2. Move – Like mentioned in my previous article on Work-Life-Balance, movement can be an excellent ‘snack’ for our mental health. Studies have shown that when we are under stress, our body acts as though it is under a fight-flight-freeze mode, storing our worries, anger, excitements and fears. Since our emotions are a form of energy, it needs an outlet to be released from our body. As well, by getting into our bodies, it distracts the brain from mind chatter to body awareness. Many people move in different ways. You may choose to run, strength train, swim or yoga out your stress. In fact, the practice of yoga moves you from the sympathetic nervous system to the parasympathetic nervous system, slowing you down. Try your best to get moving 3 times a week for 30 minutes.

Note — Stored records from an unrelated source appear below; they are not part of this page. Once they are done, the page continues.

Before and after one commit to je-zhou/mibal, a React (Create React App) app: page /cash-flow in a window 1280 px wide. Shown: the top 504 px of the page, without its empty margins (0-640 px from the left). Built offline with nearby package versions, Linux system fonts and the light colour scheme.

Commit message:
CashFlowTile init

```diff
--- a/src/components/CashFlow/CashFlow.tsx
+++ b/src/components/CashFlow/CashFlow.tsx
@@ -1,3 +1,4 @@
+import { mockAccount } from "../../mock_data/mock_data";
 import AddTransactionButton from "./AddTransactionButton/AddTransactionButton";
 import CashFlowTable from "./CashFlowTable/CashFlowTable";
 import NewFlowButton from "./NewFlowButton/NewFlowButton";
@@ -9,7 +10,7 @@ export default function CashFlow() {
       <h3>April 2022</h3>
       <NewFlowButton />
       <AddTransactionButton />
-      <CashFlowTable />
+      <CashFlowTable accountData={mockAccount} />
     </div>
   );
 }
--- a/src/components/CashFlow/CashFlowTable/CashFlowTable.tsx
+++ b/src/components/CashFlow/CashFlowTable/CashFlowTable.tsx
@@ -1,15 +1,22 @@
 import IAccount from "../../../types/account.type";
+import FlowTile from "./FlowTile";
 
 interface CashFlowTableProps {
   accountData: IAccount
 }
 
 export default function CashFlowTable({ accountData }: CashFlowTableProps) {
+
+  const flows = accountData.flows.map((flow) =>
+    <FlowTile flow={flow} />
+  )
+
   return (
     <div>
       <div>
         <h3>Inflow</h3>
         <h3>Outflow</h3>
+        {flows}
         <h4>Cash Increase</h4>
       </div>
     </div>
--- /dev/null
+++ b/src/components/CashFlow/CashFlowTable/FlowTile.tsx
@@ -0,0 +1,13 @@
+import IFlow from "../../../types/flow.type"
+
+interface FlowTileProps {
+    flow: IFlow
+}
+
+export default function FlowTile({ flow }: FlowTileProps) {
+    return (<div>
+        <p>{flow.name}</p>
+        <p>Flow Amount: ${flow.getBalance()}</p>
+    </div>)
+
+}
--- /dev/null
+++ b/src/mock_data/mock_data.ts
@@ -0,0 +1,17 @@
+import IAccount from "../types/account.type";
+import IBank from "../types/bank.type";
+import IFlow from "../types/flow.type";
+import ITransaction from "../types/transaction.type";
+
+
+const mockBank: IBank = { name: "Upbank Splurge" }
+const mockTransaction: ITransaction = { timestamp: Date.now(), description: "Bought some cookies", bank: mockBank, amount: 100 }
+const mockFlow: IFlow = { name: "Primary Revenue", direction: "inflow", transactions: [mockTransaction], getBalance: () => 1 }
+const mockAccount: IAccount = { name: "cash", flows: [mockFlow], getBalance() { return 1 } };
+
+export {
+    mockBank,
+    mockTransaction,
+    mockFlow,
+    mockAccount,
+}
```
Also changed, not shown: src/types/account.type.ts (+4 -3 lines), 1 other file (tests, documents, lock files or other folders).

3. Eat sensibly and for your body – Yes, we all have indulgences when we are stressed, but sometimes what we eat (or do not eat) causes us a lot more problems than we wish. According to CAMH Registered Dietitian Kelly Matheson, “People are now realizing there is not only a psychological connection but a biochemical and physical connection between what we eat, the way it makes us feel and our mental health.” Researchers have also been showing how specific foods can alter brain chemistry and recognized the link between gut and brain health. What you eat impacts how you feel. Therefore, try to eat (or make) meals that are colourful, fresh and balanced. That way you will feel more alive, focussed and your food-mood is manageable (food-mood is when certain foods affect your nervous system and mind).
4. Lastly, Sleep – Ever notice that when you are sleep deprived you end up feeling irritable, snapping at those around you? Deep sleep is crucial because it is a time when our bodies repair themselves and our brains consolidate our memories and process information from the day. It also helps us regulate our hormones and emotions, which are crucial for the level of stress we end up attracting. If you find yourself unable to sustain a good night’s sleep, try a warm bath, eating light 4 hours before bed (digestion creates bursts of energy) or meditate for at least 15 minutes in the evening.
There are so many recipes for feeding one’s mental health that this article could become a recipe book in itself, however just with any meal you eat, make sure what you feed your mental health is delicious, satisfying and provides you with the support to keep you grounded. Be curious with your own mental health, observe how you feel day-to-day, research resources (regardless of your state of being) and lastly, always seek out help if something does not feel right. The best mental meals are often those we share. Bon appetit!
Sephra Khan is a lifelong educator who is open, curious and deliciously happy! Always seeking to cultivate more awareness, flow and creativity in people. Practices and educates on an integrated, balanced approach to life (one that is holistic, diverse and inclusive). She is currently a guest writer for LIVE YOUR POTENTIAL.